when you're running...it's just really important to warm up and start out slower than usual and gradually build. i'll do a walking warm-up, and then especially for my long runs, it really takes me a mile to get into my groove out on the road. it's too harsh on your lungs to start too fast. and of course listen to your body and walk if you need. also i find that drinking water, maybe more than most, helps me too.

also i would 100 percent think about getting allergy shots since it's really the only treatment that actually works to "cure" (not that is a real cure for allergies) rather than drugs to control the symptoms. but talk to your allergist and see if it's right for you!

bgenew1
02-06-2010, 06:11 PM
Thanks for the replies. The cold air does seem to effect me more and slow me down. I am also going to try walking first to warm up before starting to run.

Though I would like to be somewhat faster and be able to run more than I walk, I keep telling myself at least I am trying and I do finish!

IluvKingLouis
02-08-2010, 11:56 AM
I'm in the same boat (allergies and asthma). I'm hoping that weight loss will help, as I was asthma free for about 20 years, but it crept back after my weight crept up (after my pregnancy 7 years ago).

It's a real catch 22. I'd like to lose weight to get healthier, but the level of exercise I can do is hindered because of my weight. Oh well, slow and steady has to be my approach.

bgenew1
02-09-2010, 08:57 AM
Remember slow and steady wins the race! My breathing (or lack of) hinders what I can do too. But I keep trying and I do complete the 5Ks I have been doing. Just be proud of what you can do and remember alot of people don't make an effort at all.

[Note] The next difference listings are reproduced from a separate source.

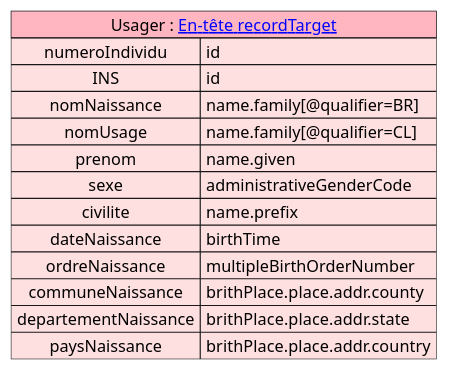
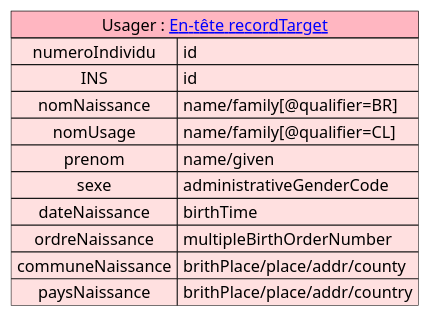
Before and after one commit to ansforge/IG-fhir-transfert-donnees-dui-esms: the diagram in input/images-source/mapping_usager.plantuml, drawn with PlantUML. The commit also changed 8 other files, not shown here.

```diff
--- a/input/images-source/mapping_usager.plantuml
+++ b/input/images-source/mapping_usager.plantuml
@@ -1,19 +1,17 @@
 @startuml
 
 
 map "Usager : [[contenu_dossier_entete_cda.html En-tête recordTarget]]" as Usager #back:IMPLEMENTATION;header:LightPink {
     numeroIndividu => id
     INS=> id
-    nomNaissance => name.family[@qualifier=BR]
-    nomUsage => name.family[@qualifier=CL]
-    prenom => name.given
+    nomNaissance => name/family[@qualifier=BR]
+    nomUsage => name/family[@qualifier=CL]
+    prenom => name/given
     sexe=> administrativeGenderCode
-    civilite=> name.prefix
     dateNaissance => birthTime
     ordreNaissance => multipleBirthOrderNumber
-    communeNaissance => brithPlace.place.addr.county
-    departementNaissance => brithPlace.place.addr.state
-    paysNaissance => brithPlace.place.addr.country
+    communeNaissance => brithPlace/place/addr/county
+    paysNaissance => brithPlace/place/addr/country
 }
 
 @enduml
```
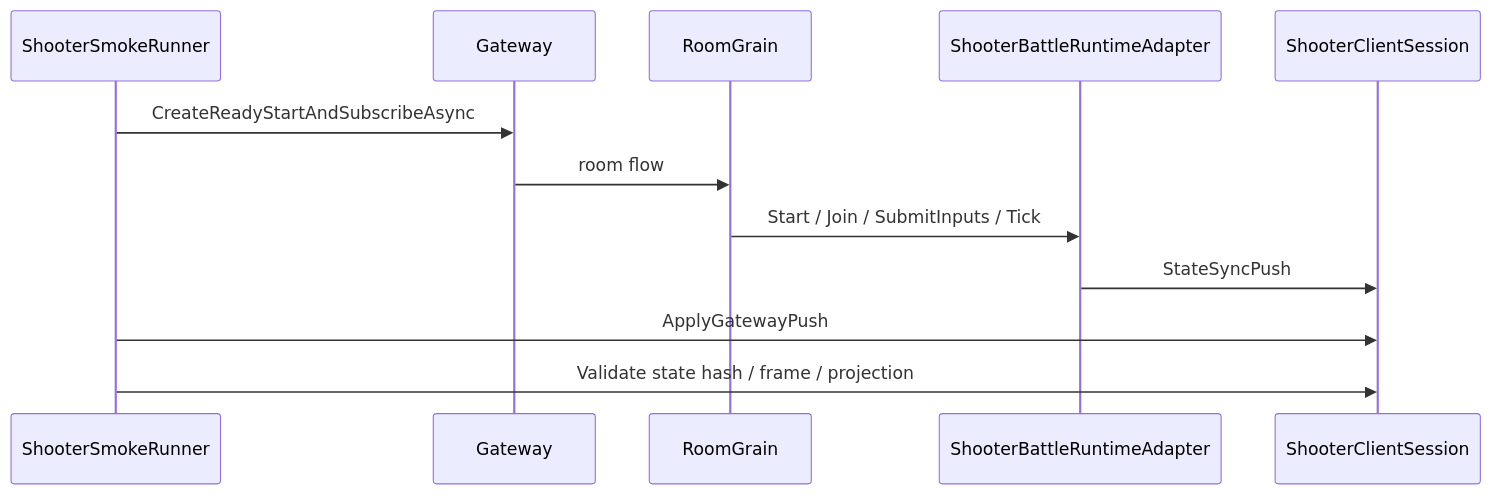
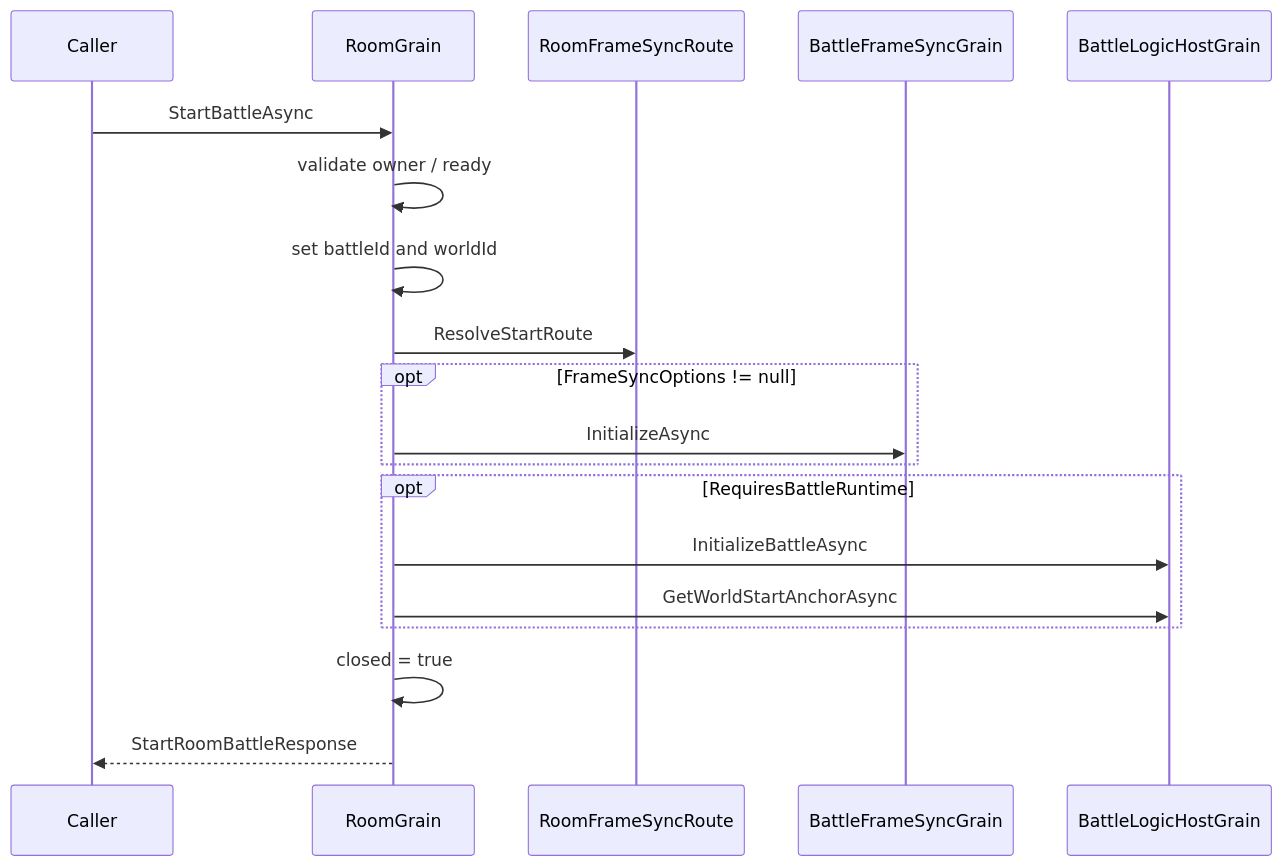
The second of 2 diagrams in Docs/design/09-ImplementationExamples/Shooter/05-ServerFlowAndSmokeDeepDive.md (Kurumioi/AbilityKit), drawn with Mermaid before and after one commit. The commit also changed other lines of this file and 118 other files, not shown here.

````diff
--- a/Docs/design/09-ImplementationExamples/Shooter/05-ServerFlowAndSmokeDeepDive.md
+++ b/Docs/design/09-ImplementationExamples/Shooter/05-ServerFlowAndSmokeDeepDive.md
@@ -112,15 +91,22 @@
 ```mermaid
 sequenceDiagram
-    participant Smoke as ShooterSmokeRunner
-    participant Gateway as Gateway
+    participant Caller
     participant Room as RoomGrain
-    participant Battle as ShooterBattleRuntimeAdapter
-    participant Client as ShooterClientSession
+    participant Route as RoomFrameSyncRoute
+    participant Frame as BattleFrameSyncGrain
+    participant Battle as BattleLogicHostGrain
 
-    Smoke->>Gateway: CreateReadyStartAndSubscribeAsync
-    Gateway->>Room: room flow
-    Room->>Battle: Start / Join / SubmitInputs / Tick
-    Battle->>Client: StateSyncPush
-    Smoke->>Client: ApplyGatewayPush
-    Smoke->>Client: Validate state hash / frame / projection
+    Caller->>Room: StartBattleAsync
+    Room->>Room: validate owner / ready
+    Room->>Room: set battleId and worldId
+    Room->>Route: ResolveStartRoute
+    opt FrameSyncOptions != null
+        Room->>Frame: InitializeAsync
+    end
+    opt RequiresBattleRuntime
+        Room->>Battle: InitializeBattleAsync
+        Room->>Battle: GetWorldStartAnchorAsync
+    end
+    Room->>Room: closed = true
+    Room-->>Caller: StartRoomBattleResponse
 ```
````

MAKHayes-DisneyDiva
02-16-2010, 10:46 AM
I feel you! I have battled allergies and asthma for years. With Advair and Maxair inhalers, plus Zyrtec, I can run most of the year. But in the fall, when my seasonal allergies are at their peak, I can't run. It stinks! I have to take about 2 1/2 months off from running. I'm able to take walks in the fall, but even walking brings on asthma sometimes.
I am planning to change doctors, because there must be some cocktail of drugs that can keep me running year round. One of the docs in town is a marathon runner, so I think she may be able to help me. My advice for both of us: find the right doctor!